7777 days of innovation: Game boy from 1990 and iPhone from 2011
7777 days of innovation: Game boy from 1990 and iPhone from 2011
How are games going to be in 7777 days on Friday, April 29, 2033?
Let’s first look at what the game world was in 1990: Super Mario Bros. 3 and Sid Meier’s Railroad Tycoon are released, Sega launched the Game Gear and Mega Drive, the answer to Nintendo’s products. The screen size of the Game Boy was 2.6 inches diagonal, the CPU core clocked at 4.19 MHz and 8 Kilobytes of RAM were available. The dimensions are 3.5″ x 5.8″ x 1.3″.

This year, Apple’s iPhone 4S is clearly the point of reference in handheld video gaming. It has a 3.5 inches diagonal display (+134%), a dual-core 800 MHz A5 CPU (+38461%; or +100% cores) and 512 MB of RAM (+6400000%). The dimensions are 2.309″ (-66%) x 4.54″ (-78%) x 0.37″ (-28%).

More fun with more processing power, smaller devices and bigger displays
Now let’s extrapolate the numbers to outline the mobile game device of the future:

As Figure 1 shows, the trend of the Moore’s law will bring us devices with 2.39 Terahertz and 1.5 Gigabytes of RAM. While this is not extremely exciting, the analysis of the device size reveals some interesting details:

As Figure 2 shows, the form factor of the devices is going to be radially different where the screen size surmounts the device size. We derive from these numbers that some sort of superior light projection technology or retina implants will be key technology in the game industry by then.

Further dimensions for better game play!
Already in 2033, extremely small extents are expected, with negative values for device width (-0.07 inches in 2033) and device depth (-1.49 inches in 2033). Since that does not make sense in a 3-dimensional world, we understand these negative values as strong indicators for the existence of a 4th and 5th dimension which is expected to appear in 2033 in the gaming market anyway, as you can extract from Figure 3:

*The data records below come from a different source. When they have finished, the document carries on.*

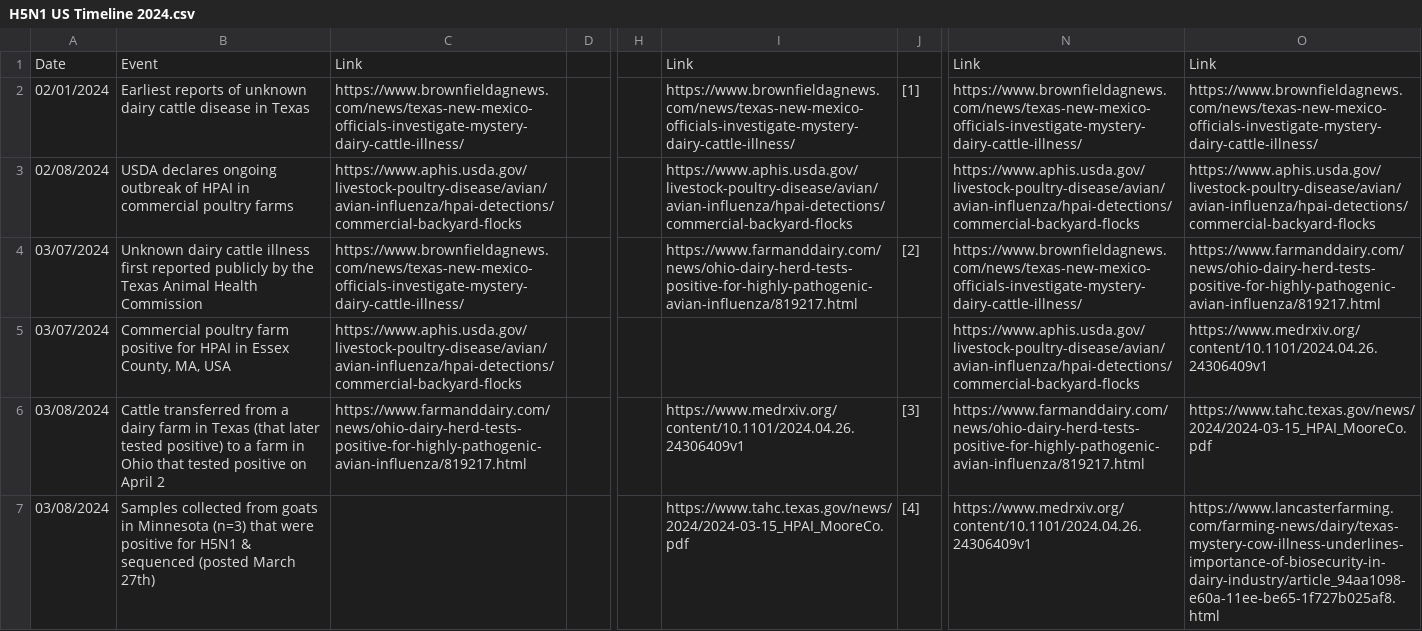
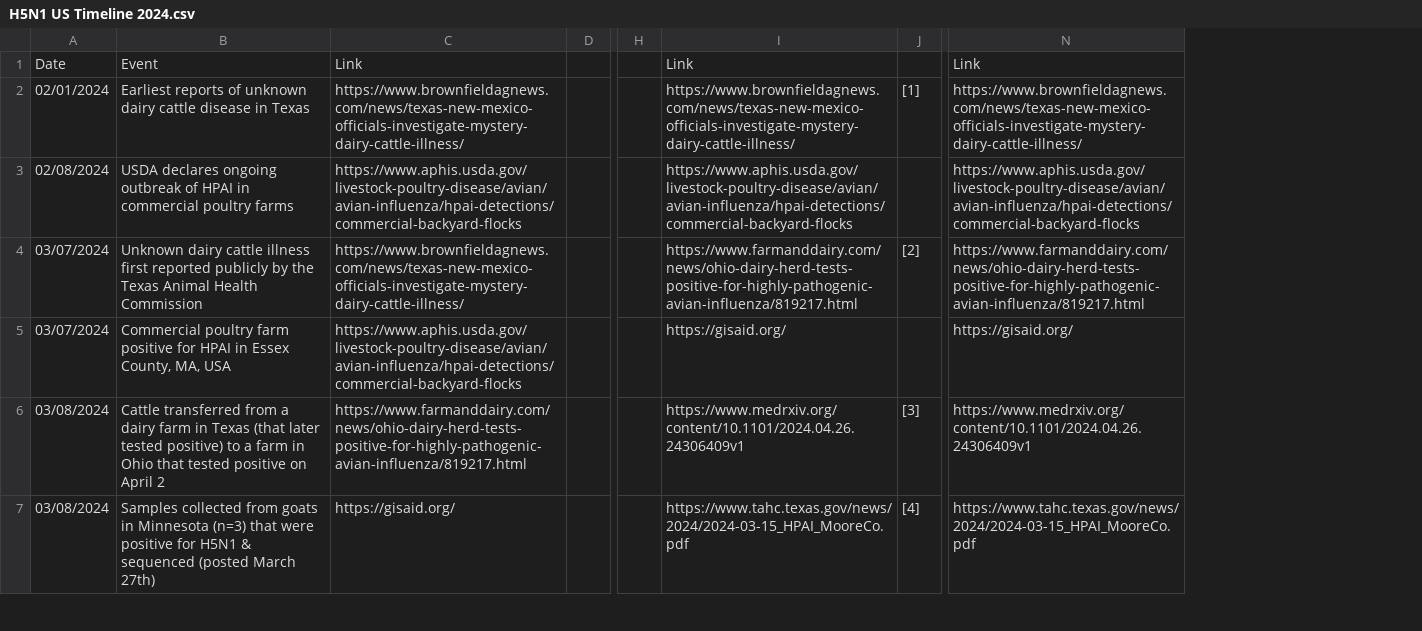
Before and after one commit to Emergent-Epidemics/H5N1_US2024_timeline, a CSV file: Timeline Data/H5N1 US Timeline 2024.csv, drawn as a sheet; only a part is shown, gaps mark what is left out; removed rows and columns are numbered as before the commit, all else as after; the diff covers the shown part only; the diff names each change by its address in the sheet, - before the commit and + after, or states it on an @@ line.

Commit message:
adding references to gisaid

```diff
--- a/Timeline Data/H5N1 US Timeline 2024.csv
+++ b/Timeline Data/H5N1 US Timeline 2024.csv
-column N, rows 1-7: Link | https://www.brownfieldagnews.com/news/texas-new-mexico-officials-investigate-mystery-dairy-cattle-illness/ | https://www.aphis.usda.gov/livestock-poultry-disease/avian/avian-influenza/hpai-detections/commercial-backyard-flocks | https://www.brownfieldagnews.com/news/texas-new-mexico-officials-investigate-mystery-dairy-cattle-illness/ | https://www.aphis.usda.gov/livestock-poultry-disease/avian/avian-influenza/hpai-detections/commercial-backyard-flocks | https://www.farmanddairy.com/news/ohio-dairy-herd-tests-positive-for-highly-pathogenic-avian-influenza/819217.html | https://www.medrxiv.org/content/10.1101/2024.04.26.24306409v1
-I5: (empty)
+I5: https://gisaid.org/
-N5: https://www.medrxiv.org/content/10.1101/2024.04.26.24306409v1
+N5: https://gisaid.org/
-N6: https://www.tahc.texas.gov/news/2024/2024-03-15_HPAI_MooreCo.pdf
+N6: https://www.medrxiv.org/content/10.1101/2024.04.26.24306409v1
-C7: (empty)
+C7: https://gisaid.org/
-N7: https://www.lancasterfarming.com/farming-news/dairy/texas-mystery-cow-illness-underlines-importance-of-biosecurity-in-dairy-industry/article_94aa1098-e60a-11ee-be65-1f727b025af8.html
+N7: https://www.tahc.texas.gov/news/2024/2024-03-15_HPAI_MooreCo.pdf
```
Also changed, not shown: 48 edited cells elsewhere in this file.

While the 80ties game worlds were 2.5-dimensional (an optical illusion to simulate 3-dimensions) and became 3-dimensional with the Nintendo 3DS, an exponential extrapolation shows that players will be able to enjoy 4 dimensions in 2033 and 6 dimensions in 2054. This opens space for a wide range of new game genres where gradually boring game concepts such as 3D chess and Snake can be spiced up a little bit.

Retina implants or smart contact lenses are the future game consoles
Retina implants or smart contact lenses are the future game consoles
The upcoming trends are evident: devices get smaller, will have more powerful hardware and bigger displays. Display technology consequently will turn into retina implants and other forms of visual communication to create a mixed-reality immersion. A number of additional new dimensions will be peppered into game play.

Trend forecast by Gbanga
This trend forecast has been brought to you by Gbanga, the mixed-reality game studio specialized in enriched gaming experiences that leverage the full power of the latest technology. You can download the mafia-themed game Gbanga Famiglia from the App Store and play it on your way to work.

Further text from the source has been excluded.